I’m wondering if there are any commands that perform these functions (duplicating a surface and resurfacing) that I’ve overlooked. I’m currently making several steps to achieve my goal, but my process feels wrong. Here are the steps I’m taking now, perhaps there’s a quicker way to perform them with the same result:
Duplicating a Surface:
- Extract Surface from Solid
- Copy and Paste
- Join the extracted surface back to the original solid to close it.
Resurfacing a solid (for planar surfaces):

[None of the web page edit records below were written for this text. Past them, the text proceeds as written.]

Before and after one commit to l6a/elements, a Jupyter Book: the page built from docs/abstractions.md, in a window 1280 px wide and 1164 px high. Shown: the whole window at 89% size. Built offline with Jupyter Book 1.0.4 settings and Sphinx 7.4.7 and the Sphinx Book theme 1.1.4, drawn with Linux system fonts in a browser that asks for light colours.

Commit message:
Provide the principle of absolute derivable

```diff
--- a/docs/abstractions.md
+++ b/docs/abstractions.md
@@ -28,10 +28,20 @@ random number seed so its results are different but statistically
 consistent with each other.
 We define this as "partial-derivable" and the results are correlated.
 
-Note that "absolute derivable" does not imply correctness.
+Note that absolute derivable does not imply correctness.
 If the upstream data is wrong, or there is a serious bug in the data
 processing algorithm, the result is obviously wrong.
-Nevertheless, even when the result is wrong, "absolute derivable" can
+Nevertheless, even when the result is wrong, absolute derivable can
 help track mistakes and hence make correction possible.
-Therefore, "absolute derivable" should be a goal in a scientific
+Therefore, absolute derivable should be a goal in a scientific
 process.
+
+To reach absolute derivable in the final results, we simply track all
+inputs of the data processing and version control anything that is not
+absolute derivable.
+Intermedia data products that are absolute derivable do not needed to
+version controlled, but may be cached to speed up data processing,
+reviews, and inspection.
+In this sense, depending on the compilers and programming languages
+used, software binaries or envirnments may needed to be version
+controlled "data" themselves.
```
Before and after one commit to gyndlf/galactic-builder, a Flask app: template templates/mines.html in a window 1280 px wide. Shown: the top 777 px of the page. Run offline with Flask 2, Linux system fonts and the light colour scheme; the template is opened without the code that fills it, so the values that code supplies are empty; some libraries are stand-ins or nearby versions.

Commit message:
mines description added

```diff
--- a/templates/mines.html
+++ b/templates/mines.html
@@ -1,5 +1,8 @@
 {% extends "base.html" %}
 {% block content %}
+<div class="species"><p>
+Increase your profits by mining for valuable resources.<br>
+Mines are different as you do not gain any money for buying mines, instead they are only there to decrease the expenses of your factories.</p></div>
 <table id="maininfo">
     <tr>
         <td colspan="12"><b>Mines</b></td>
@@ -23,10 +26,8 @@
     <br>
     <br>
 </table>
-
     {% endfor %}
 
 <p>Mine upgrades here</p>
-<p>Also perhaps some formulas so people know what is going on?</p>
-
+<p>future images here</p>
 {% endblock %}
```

Note: Sometimes I’ll decide to extend a solid or surface, and the subcurves of the original surface still show, which is annoying if I decide to alter it another way afterward, like extrude it in the other direction or fillet it.
- Extract the Surfaces from Solid and Delete.
- Cap Planar Holes.
Perhaps your better method for resurfacing would help with the non-planar surfaces as well, but I’ve only really wanted to resurface planar surfaces, and by capping them I don’t have any issues with closing my solids.
Thanks in Advance,
When you extract surfaces, have the option to copy them in the command line, to avoid exploding and rejoining surfaces.
For resurfacing planar surfaces you cant try with mergeFace doing it by pairs or MergeAllFaces to the entire solid once.
Thank you!! That was exactly what I was looking for, 2 out of 2!
My only disappointment is that the Merge Faces Command was only for Coplanar surfaces, and not for edge-less, joined surfaces. Take for example, after extruding one of the planar faces of a cylinder, you’ll have 2 curved surfaces, instead of the 1 that is obvious to us. Is there a command to merge those 2 surfaces, or would we have to remake the cylinder/surface from scratch?
for non planar surfaces you can try with MergeSrf but I would recommend to rebuild them manually instead of merging.
for simple tasks like extend a cilynder, have you tried moving faces? like selecting faces or edges with Crtl + Shift + Left clk ?
No, that’s a new one for me! That will def help in the future! Unfortunately it looks like you have to have the CPlane set up for direction beforehand (relocating the gumball seems to work too, but it switches back immediately after use).
once the face or edge is selected you can use the traditional move, scale or rotate commands from any reference point not just the gumball